Hydrogen is an important raw material and production resource. It is used, for example, in the chemical industry for the production of ammoniac, which in turn is used for the production of fertilizers. Ammoniac production accounts for about 50 % of hydrogen gas consumption. Another significant area of use, which accounts for about 37 %, is refineries in which crude oil is transformed into petrol and diesel. Hydrogen is also used in the heat treatment of metals to control furnace atmosphere. It has been used extensively, industrially for more than 100 years and there is wide experience and knowledge of how to handle it safely.
In 2010 just over 700 billion Nm3, or about 70 million tonnes, of hydrogen was produced worldwide with an estimated value of 200 billion USD at the production stage.

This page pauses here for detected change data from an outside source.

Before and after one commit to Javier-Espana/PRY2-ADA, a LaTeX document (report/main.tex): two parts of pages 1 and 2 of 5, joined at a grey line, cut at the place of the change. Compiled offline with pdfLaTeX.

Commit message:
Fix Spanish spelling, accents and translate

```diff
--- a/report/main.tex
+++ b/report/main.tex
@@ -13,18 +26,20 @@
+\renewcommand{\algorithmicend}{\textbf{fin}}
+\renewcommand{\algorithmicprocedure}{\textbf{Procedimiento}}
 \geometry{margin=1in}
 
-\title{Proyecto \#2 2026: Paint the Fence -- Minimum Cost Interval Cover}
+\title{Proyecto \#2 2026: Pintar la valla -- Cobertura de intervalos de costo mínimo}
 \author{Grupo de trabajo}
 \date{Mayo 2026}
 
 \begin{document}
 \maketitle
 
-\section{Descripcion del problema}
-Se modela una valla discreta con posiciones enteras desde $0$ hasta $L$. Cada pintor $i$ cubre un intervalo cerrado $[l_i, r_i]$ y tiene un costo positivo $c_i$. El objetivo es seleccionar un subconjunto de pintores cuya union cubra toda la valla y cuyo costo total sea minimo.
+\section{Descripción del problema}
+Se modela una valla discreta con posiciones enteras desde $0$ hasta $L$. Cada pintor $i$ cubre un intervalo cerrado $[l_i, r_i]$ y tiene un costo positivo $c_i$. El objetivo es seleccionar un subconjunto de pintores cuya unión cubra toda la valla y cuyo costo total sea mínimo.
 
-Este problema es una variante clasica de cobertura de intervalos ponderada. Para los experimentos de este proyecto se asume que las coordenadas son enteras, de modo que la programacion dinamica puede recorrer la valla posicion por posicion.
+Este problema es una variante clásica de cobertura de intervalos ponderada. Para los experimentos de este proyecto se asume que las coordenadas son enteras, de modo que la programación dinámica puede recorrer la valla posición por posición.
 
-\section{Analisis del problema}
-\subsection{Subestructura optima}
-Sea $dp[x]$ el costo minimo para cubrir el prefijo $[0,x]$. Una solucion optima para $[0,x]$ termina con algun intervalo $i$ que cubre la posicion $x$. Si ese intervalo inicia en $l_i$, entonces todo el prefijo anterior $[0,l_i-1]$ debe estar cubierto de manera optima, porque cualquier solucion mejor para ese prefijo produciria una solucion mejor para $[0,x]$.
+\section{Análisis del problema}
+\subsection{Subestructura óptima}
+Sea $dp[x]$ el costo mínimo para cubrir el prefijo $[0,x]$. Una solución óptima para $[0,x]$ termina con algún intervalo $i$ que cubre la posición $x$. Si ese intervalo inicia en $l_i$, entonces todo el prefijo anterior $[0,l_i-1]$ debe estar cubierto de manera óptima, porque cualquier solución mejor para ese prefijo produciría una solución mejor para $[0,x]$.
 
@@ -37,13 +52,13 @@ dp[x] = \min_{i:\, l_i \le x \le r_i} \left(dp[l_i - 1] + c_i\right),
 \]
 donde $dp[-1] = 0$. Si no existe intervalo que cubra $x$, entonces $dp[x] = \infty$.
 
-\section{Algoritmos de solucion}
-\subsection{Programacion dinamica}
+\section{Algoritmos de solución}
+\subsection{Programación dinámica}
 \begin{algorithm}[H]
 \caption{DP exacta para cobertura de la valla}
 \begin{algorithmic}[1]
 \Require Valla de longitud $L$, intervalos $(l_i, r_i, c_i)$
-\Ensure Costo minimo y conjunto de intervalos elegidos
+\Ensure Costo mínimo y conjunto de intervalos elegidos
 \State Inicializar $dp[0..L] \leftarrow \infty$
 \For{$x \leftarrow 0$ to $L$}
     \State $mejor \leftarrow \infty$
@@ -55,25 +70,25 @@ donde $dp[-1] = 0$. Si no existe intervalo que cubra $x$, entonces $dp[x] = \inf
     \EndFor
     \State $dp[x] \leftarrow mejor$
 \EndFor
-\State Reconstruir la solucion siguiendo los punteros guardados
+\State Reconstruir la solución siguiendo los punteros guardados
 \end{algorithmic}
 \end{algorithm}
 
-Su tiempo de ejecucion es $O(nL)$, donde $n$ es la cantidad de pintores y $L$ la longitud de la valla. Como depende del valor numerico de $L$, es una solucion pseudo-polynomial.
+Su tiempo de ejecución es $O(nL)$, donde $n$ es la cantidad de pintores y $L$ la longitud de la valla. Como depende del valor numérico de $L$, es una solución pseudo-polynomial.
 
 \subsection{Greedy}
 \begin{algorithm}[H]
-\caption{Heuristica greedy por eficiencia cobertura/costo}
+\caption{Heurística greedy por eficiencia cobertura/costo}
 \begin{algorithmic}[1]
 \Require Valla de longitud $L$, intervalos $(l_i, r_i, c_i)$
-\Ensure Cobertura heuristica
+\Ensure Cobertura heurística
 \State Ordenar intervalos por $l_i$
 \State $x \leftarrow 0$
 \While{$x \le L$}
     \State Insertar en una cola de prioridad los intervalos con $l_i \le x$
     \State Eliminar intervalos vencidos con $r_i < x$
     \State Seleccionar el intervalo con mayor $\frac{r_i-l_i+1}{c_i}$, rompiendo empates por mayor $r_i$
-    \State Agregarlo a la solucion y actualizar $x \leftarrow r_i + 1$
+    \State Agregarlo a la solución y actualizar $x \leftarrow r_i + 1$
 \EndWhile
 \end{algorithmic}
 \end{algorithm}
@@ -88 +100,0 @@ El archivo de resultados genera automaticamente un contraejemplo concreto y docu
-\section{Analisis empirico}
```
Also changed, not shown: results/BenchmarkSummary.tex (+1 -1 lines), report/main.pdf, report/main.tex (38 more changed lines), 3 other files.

Just over 30 % of the total global production is in the US. To get a picture of what this entails, in simple terms, a normal cubic metre of hydrogen gas provides the same amount of energy as about 0.35 litres of petrol.
The market for hydrogen is growing by about 5 % a year, increased use within oil refining accounting for the majority of this. Hydrogen is a primary raw material in almost all the processes for producing environmentally friendly fuel. Examples of this are the production of biodiesel, DME and methanol. Hydrogen is also used as energy in fuel cells, pure water being formed during combustion. The market for hydrogen will increase with the development of new fuels.
The most significant financial advantage with our technology is that as much as 65 % of the energy required to produce the hydrogen comes from waste, at low or no cost.
This makes our end product very competitive when compared to that produced through conventional methods.